Atchoum was adopted by an unidentified woman said to have been taken with his good breeding and refined demeanour. After several attempts to locate him failed, the President and his wife, Danielle, contacted a prime-time animal programme broadcast every Saturday. The mystery woman who had taken the dog home recognised him and alerted the television station. According to radio reports, Mrs Mitterrand herself collected Atchoum, whose name is the French equivalent of the sneezing sound 'achoo'.
ALSO heading home is Murtaza Bhutto, the much- wanted younger brother of Pakistan's Prime Minister, Benazir Bhutto. Mr Bhutto, according to a spokesman, will return to Pakistan on 3 November, ending 16 years of self-exile, most of it in Syria. He was elected in his absence to the Sindh provincial assembly, and has until 7 November to take the oath of office or lose his seat.
The trouble is, Mr Bhutto is wanted on charges of terrorism, including the hijacking of an airliner in 1981 in which a man was killed. Officials have said he would be arrested as soon as he stepped on to Pakistani soil.

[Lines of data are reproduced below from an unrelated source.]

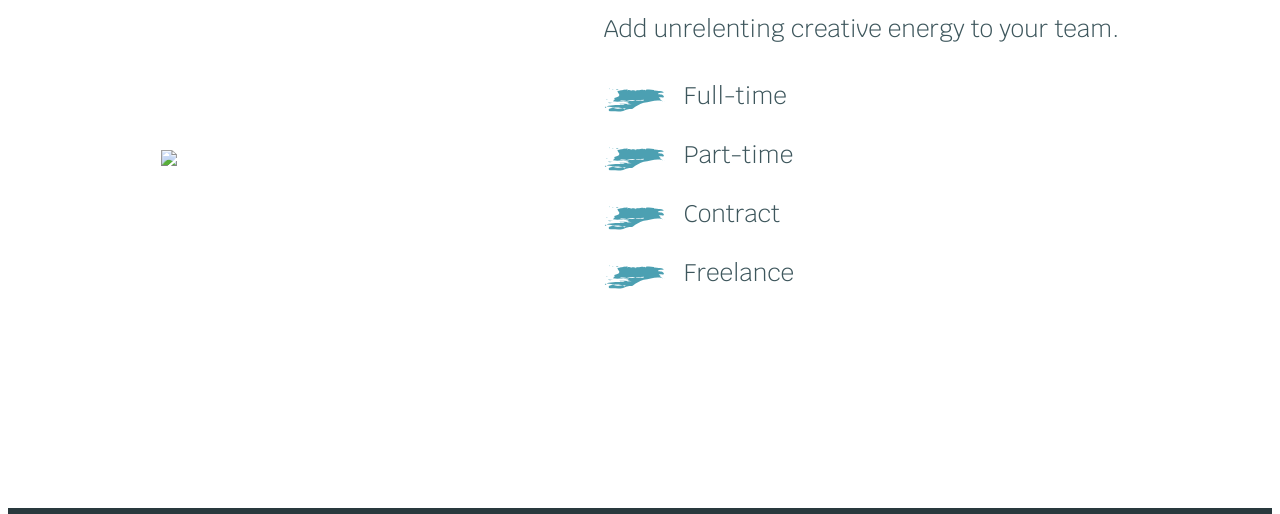
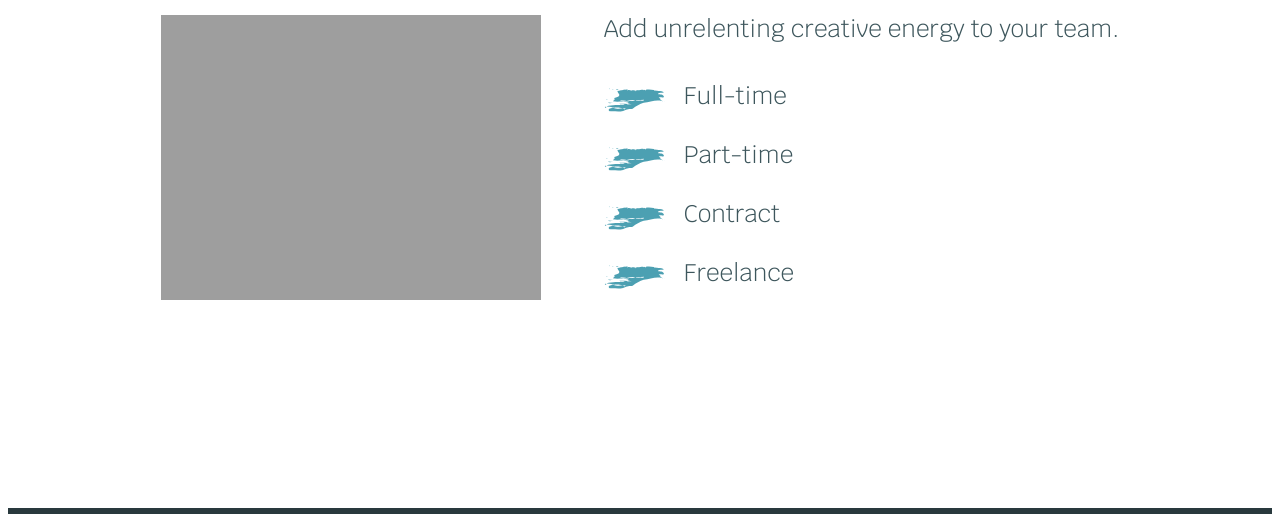
Before and after one commit to CVClements/techMomsProject, a plain HTML site: page hireme.html in a window 1280 px wide. Shown: the part 137-651 px from the top of the page. Drawn offline with Linux system fonts and the light colour scheme; the site is published under a folder, as on GitHub Pages, so addresses that start at the root find nothing.

Commit message:
husband saves the day

```diff
--- a/hireme.html
+++ b/hireme.html
@@ -13,7 +13,7 @@
 
 
     <div class="mainsection">
-        <img src="/assets/ProfileCard.png" width="380px">
+        <img src="assets/ProfileCard.png" width="380px">
         <div class="hireContainer">
             <h1 class="HireBold">Hire this designer</h1>
             <h2 class="hireme">Add unrelenting creative energy to your team.</h2>
```
Also changed, not shown: index.html (+1 -1 lines).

STEPPING into the EC dispute over subsidies to the film industry, Mickey Kantor, the US Trade Representative, is putting his own money behind Hollywood. He has seen Jurassic Park three times, he confessed at a Brussels press conference. Not that he wanted to, of course. It was his 10-year-old daughter who insisted on seeing the dinosaurs-from-DNA film again and again.
The Steven Spielberg blockbuster is seen by many in Europe, particularly the French, as the epitome of American cultural imperialism, threatening other cultures unless they are allowed to subsidise their own film- makers. The issue has become a sticking point in Gatt talks.
Sir Leon Brittan, the EC Trade Commissioner, gave a diplomatic reply at the same press conference to a question about his cinema habits. He wanted to see both Jurassic Park and Germinal, the grand French adaptation of a Zola novel, on a visit to Paris, but, alas, had not had time to see either.
TAKING time out from foreign conflicts, Oriana Fallaci is fighting a personal battle against cancer. 'I've always sought adventure, and I see my illness as an adventure,' the Italian novelist and war correspondent said. 'I'm in a state of war against this 'alien', which I'm determined to defeat.'
Ms Fallaci was diagnosed last year as having breast cancer and her illness has prevented her from covering current conflicts. 'The thing you need most to cover wars, apart from a little guts, is good health,' she said. 'However, if I get better, I can't discard the possibility of setting off again.'
She is best known for her interviews with world leaders, although she missed a few. 'I'd have given a lot to have met Stalin, or Hitler, to find out what sort of men they were,' she said. 'And Jesus Christ, mamma mia] How fascinating that would have been been]'